On Friday November 7, 2014, the United States Supreme Court announced that it would “consider” a new major legal challenge to the Affordable Health Care Act. This happened three days after voters in the United States voted in the “mid-term” election on November 4, 2014. Mid-Term because it is in the middle of the term of the President of the United States. The balloting was for members of the United States Congress: the House of Representatives and the U.S. Senate. The election results were regarded as a resounding victory for the Republican Party. The Republicans gained voting control of the House of Representatives and the Senate.
The forced coincidence is not likely an indication of the Justice’s willingness to rule on the Affordable Health Care Act, but to political pundits it resounds as such. For those who want to believe that the Justices are over anxious to gut the Affordable Health Care Act, there other unfortunate facts. On the top of the list is the fact that there no split in decisions coming up from the Federal Courts.
The Supreme Court, as the final arbiter of the meaning of law, is constitutionally empowered to rule when there are conflicts in lower courts or constitutional issues of great importance. Depending on how you want to see it: either the Supreme Court feels empowered or obligated to follow the politics of Republican Party stalwarts, or, it has been unfairly placed in the light of that accusation. You be the judge. But the Court has agreed to hear a case about how the Health Care Act is provided funding from a tax on medical devices. The case they selected comes from the U.S. Court of Appeals for the 4th Circuit. The Supreme Court Justices agreed to reconsider that ruling, which again looks like the judges are political operatives emboldened to do the bidding of Tea Party Republicans.
The aspect of the law that the Court has agreed to review gives them an opportunity to reverse their findings that permit the law to function.
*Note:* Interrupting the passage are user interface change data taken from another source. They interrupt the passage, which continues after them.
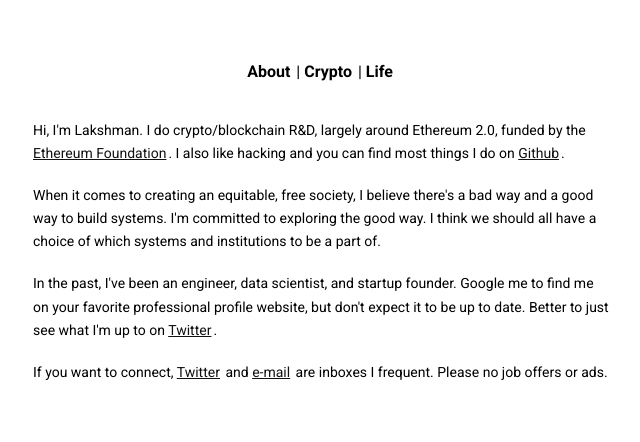
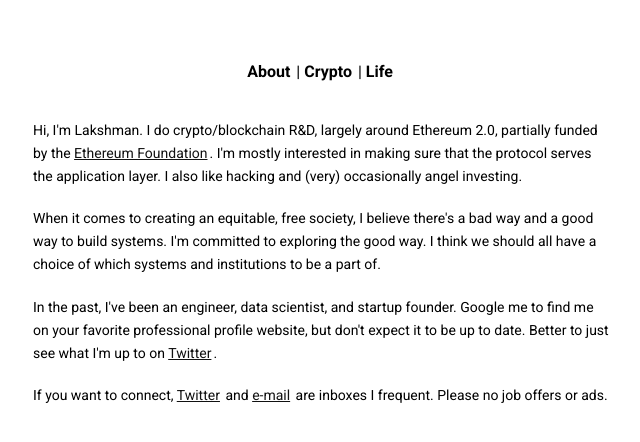
Before and after one commit to lsankar4033/lsankar.xyz, a Vue app: page /#/ in a window 1280 px wide. Shown: the top 442 px of the page, without its empty margins (319-959 px from the left). Built offline with nearby package versions, Linux system fonts and the light colour scheme.

Commit message:
Add some acknolwedgements

```diff
--- a/src/views/About.vue
+++ b/src/views/About.vue
@@ -4,9 +4,9 @@
 
     <p>
       Hi, I'm Lakshman. I do crypto/blockchain R&D, largely around Ethereum 2.0,
-      funded by the <a href="https://ethereum.org/">Ethereum Foundation</a>. I
-      also like hacking and you can find most things I do on
-      <a href="https://github.com/lsankar4033/">Github</a>.
+      partially funded by the <a href="https://ethereum.org/">Ethereum Foundation</a>. I'm mostly
+      interested in making sure that the protocol serves the application layer. I
+      also like hacking and (very) occasionally angel investing.
     </p>
 
     <br />
--- a/src/views/Writing/ShardsAsDataAvailabilityLayers.vue
+++ b/src/views/Writing/ShardsAsDataAvailabilityLayers.vue
@@ -225,6 +225,10 @@
       In future posts, I'll dig into a few more.
     </p>
     <br />
+
+    <em>
+      Thanks to <a href="https://twitter.com/Flynnjamm?ref_src=twsrc%5Egoogle%7Ctwcamp%5Eserp%7Ctwgr%5Eauthor">Brian Flynn</a> and <a href="https://www.adiasg.me/">Aditya Asgaonkar</a> for comments/review.
+    </em>
   </div>
 </template>
 
```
The ruling to be reviewed concerns the Act’s system of subsidizing policies required by the law. Subsidies are granted to Americans whose income is low. The subsidies are not grants of free insurance, but lower premiums to those required to pay for their own policies. More than five millions Americans are currently able to take subsidies to lower their actual out of pocket costs for health insurance. Those who qualify for a subsidy have their premiums costs reduced by as much as 76%, dropping the average monthly premium for those who need subsidies from $346 per month to $82 per month. Any ruling eliminating the subsidies would constitute a major blow to the act. If the Supreme Court reverses its previous ruling on these issues it would invalidate subsidies in thirty-six states.